"Champ, just meet me there!"
The Pearl Beer clock told me it was 9:15, and it was 'the beer brewed in the country of eleven hundred springs.' If I hurried I could be there in fifteen minutes.
I said, "Brett, don't do anything until...." A dial tone had replaced his voice.
Ernie took the phone, "Everything O.K.?"
"I don't know. Brett's working on a story and needs some help."
The blonde looked at me and smiled again. I tapped on the bar and Ernie knew to put my drinks on the tab.
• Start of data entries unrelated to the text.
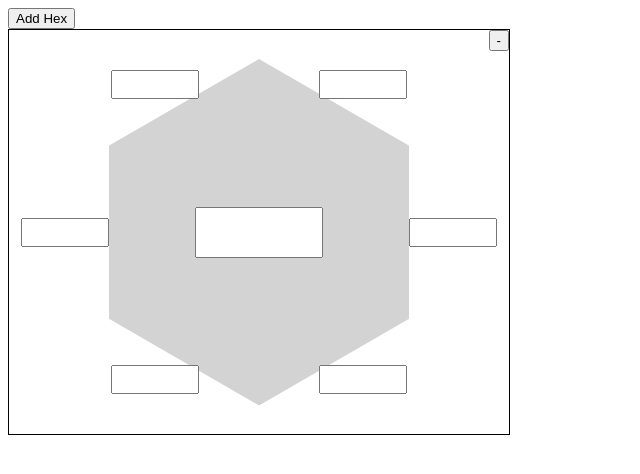
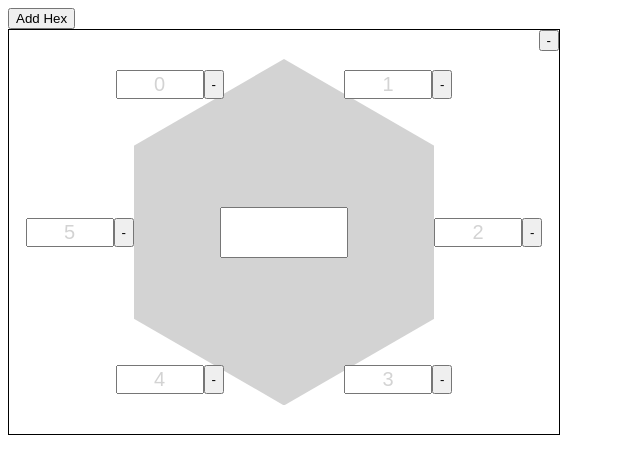
Before and after one commit to self-atari/icfp2025, a React (Vite) app in the folder ui/: page / in a window 1280 px wide. Both pictures are taken after a click on the button "Add Hex". Shown: the top 474 px of the page, without its empty margins (0-640 px from the left). Built offline with nearby package versions, Linux system fonts and the light colour scheme.

Commit message:
'clear' button

```diff
--- a/ui/src/App.tsx
+++ b/ui/src/App.tsx
@@ -8,14 +8,16 @@ interface State {
 
 const blankHex: HexData = {
   edgeLabels: ["", "", "", "", "", ""],
-  centerLabel: ""
+  centerLabel: "",
 };
 
 function App() {
-  const [state, setState, removeState] =  useLocalStorage<State>("icfp2025--state", {
-    hexes: []
-  });
-
+  const [state, setState, removeState] = useLocalStorage<State>(
+    "icfp2025--state",
+    {
+      hexes: [],
+    },
+  );
 
   return (
     <>
@@ -30,7 +32,7 @@ function App() {
         <Hex
           key={index}
           data={hex}
-          onChange={newHex => {
+          onChange={(newHex) => {
             const newHexes = [...state.hexes];
             newHexes[index] = newHex;
             setState({ ...state, hexes: newHexes });
--- a/ui/src/Hex.tsx
+++ b/ui/src/Hex.tsx
@@ -26,25 +26,74 @@ export function Hex({ data, onChange, onRemove }: HexProps) {
 
   return (
     <div className="hex">
-      <button className="remove" onClick={onRemove}>-</button>
+      <button className="remove" onClick={onRemove}>
+        -
+      </button>
       <div className="top-row">
-        <input value={data.edgeLabels[0]} onChange={e => handleEdgeLabelChange(0, e.target.value)} />
-        <input value={data.edgeLabels[1]} onChange={e => handleEdgeLabelChange(1, e.target.value)} />
+        <EdgeInput
+          index={0}
+          value={data.edgeLabels[0]}
+          onChange={(value) => handleEdgeLabelChange(0, value)}
+        />
+        <EdgeInput
+          index={1}
+          value={data.edgeLabels[1]}
+          onChange={(value) => handleEdgeLabelChange(1, value)}
+        />
       </div>
       <div className="middle-row">
-        <input value={data.edgeLabels[5]} onChange={e => handleEdgeLabelChange(5, e.target.value)} />
+        <EdgeInput
+          index={5}
+          value={data.edgeLabels[5]}
+          onChange={(value) => handleEdgeLabelChange(5, value)}
+        />
         <div className="overlap-container">
           <div className="hex-image"></div>
           <div className="hex-label-container">
-            <input className="hex-label" value={data.centerLabel} onChange={e => handleCenterLabelChange(e.target.value)} />
+            <input
+              className="hex-label"
+              value={data.centerLabel}
+              onChange={(e) => handleCenterLabelChange(e.target.value)}
+            />
           </div>
         </div>
-        <input value={data.edgeLabels[2]} onChange={e => handleEdgeLabelChange(2, e.target.value)} />
+        <EdgeInput
+          index={2}
+          value={data.edgeLabels[2]}
+          onChange={(value) => handleEdgeLabelChange(2, value)}
+        />
       </div>
       <div className="bottom-row">
-        <input value={data.edgeLabels[4]} onChange={e => handleEdgeLabelChange(4, e.target.value)} />
-        <input value={data.edgeLabels[3]} onChange={e => handleEdgeLabelChange(3, e.target.value)} />
+        <EdgeInput
+          index={4}
+          value={data.edgeLabels[4]}
+          onChange={(value) => handleEdgeLabelChange(4, value)}
+        />
+        <EdgeInput
+          index={3}
+          value={data.edgeLabels[3]}
+          onChange={(value) => handleEdgeLabelChange(3, value)}
+        />
       </div>
     </div>
   );
 }
+
+interface EdgeInputProps {
+  index: number;
+  value: string;
+  onChange: (value: string) => void;
+}
+
+function EdgeInput({ index, value, onChange }: EdgeInputProps) {
+  return (
+    <div className="edge-input-container">
+      <input
+        placeholder={index + ""}
+        value={value}
+        onChange={(e) => onChange(e.target.value)}
+      />
+      <button onClick={() => onChange("")}>-</button>
+    </div>
+  );
+}
--- a/ui/src/index.css
+++ b/ui/src/index.css
@@ -9,7 +9,7 @@
   flex-direction: column;
   align-items: center;
   border: 1px solid black;
-  width: calc(var(--space) * 5);
+  width: calc(var(--space) * 5.5);
   position: relative;
 }
 
@@ -61,6 +61,14 @@
 .hex input {
   z-index: 100;
 }
+.hex input::placeholder {
+  color: lightgray;
+}
+
+.hex .edge-input-container {
+  display: flex;
+  z-index: 100;
+}
 
 .hex .overlap-container {
   aspect-ratio: cos(30deg);
```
Brett was nowhere in sight when I reached the abandoned warehouse. The WFTW white station wagon was parked in front with the headlights on and the motor running. I opened the glove compartment of the Malibu and took out my nine millimeter. The clip was engaged and loaded with thirteen rounds. I cocked the Browning with my left hand and slipped on the safety with my right thumb. I looked inside the news car and turned off the engine. A garage door at the front of the warehouse was slid open. I moved up against the wall next to the door and peeked inside. It was dark and empty except for a light coming from an office-like room in the middle of the building. My gut feeling said something wasn't right. I walked across the dark warehouse toward voices coming from the room with the light on. As I got closer to the door the voices became clearer. It was Brett.
"You guys are crazy if you think you can get away with this," he said.
Moving to the edge of the door I looked into the room and saw Brett standing against a wall. Two men stood in front of him with their backs to me. One was tall, had greasy hair and was wearing a dirty, white t-shirt with the sleeves rolled up and blue jeans. The other guy was shorter and stockier and he was wearing all black. A real James Dean and Johnny Cash. Then, I saw the revolver. A .38 caliber revolver was pointing at Brett.
"No . . . !" I shouted.
A second later the man in black shot Brett in the head. 'Dean' turned, pulled a gun and took a shot at me, hitting the door jam above my head. I returned fire and hit him in the throat. He tumbled backward into 'Cash' who had just shot Brett. The shooter pushed 'Dean's' body out of the way and brought his revolver up and took aim. Before he could fire, I squeezed off a round that hit him between the eyes. The bodies of the two men lay clumped together on the dirty concrete floor. Both were dead. Sorry to break up your act, fellas. I looked across the room. Brett's body was slumped against the wall with a bullet in his head. He was dead.
I spent the rest of the night and most of the next day trying to explain what happened to homicide detectives. Since Dad was head of the department, I was treated fairly, until Calloway tried to force him to arrest me on murder charges.
"Self defense, plain and simple," Dad told the Mayor.
Calloway then ordered him to make the charges stick or he'd fire him. Dad stood his ground and forced the Mayor's bluff.
Reporters surrounded me as I left the Fort Worth Police Department. In the past twelve hours, the story had become headlines across the country. Dad stood next to me as we stopped on the steps in front of the F.W.P.D. I tried to explain to the media my take on what happened, but had no proof to back up the allegations I had made against both Calloway and Riley.
A 'Barbara Walters' wannabe with red hair and blue eyes pushed her way between two television cameramen to ask me a question.
She said, "Paula Conn, Channel 8 News. Mr. Cassidy, what evidence do you have that ties the leading candidate in the governor's race to the murder of Brett Tucker?"
The question seemed to come at me like a ton of bricks. Brett was really dead. I had seen it with my own eyes.
"Mr. Cassidy," repeated Ms. Red Hair, "what evidence do you have?"
"I don't have any," I said. "Not yet."
She wasn't pleased with the answer. "But you told homicide detectives that Mr. Tucker had documents tying Mayor Calloway to illegal activities of Big Jake Riley's union."
I looked at Dad.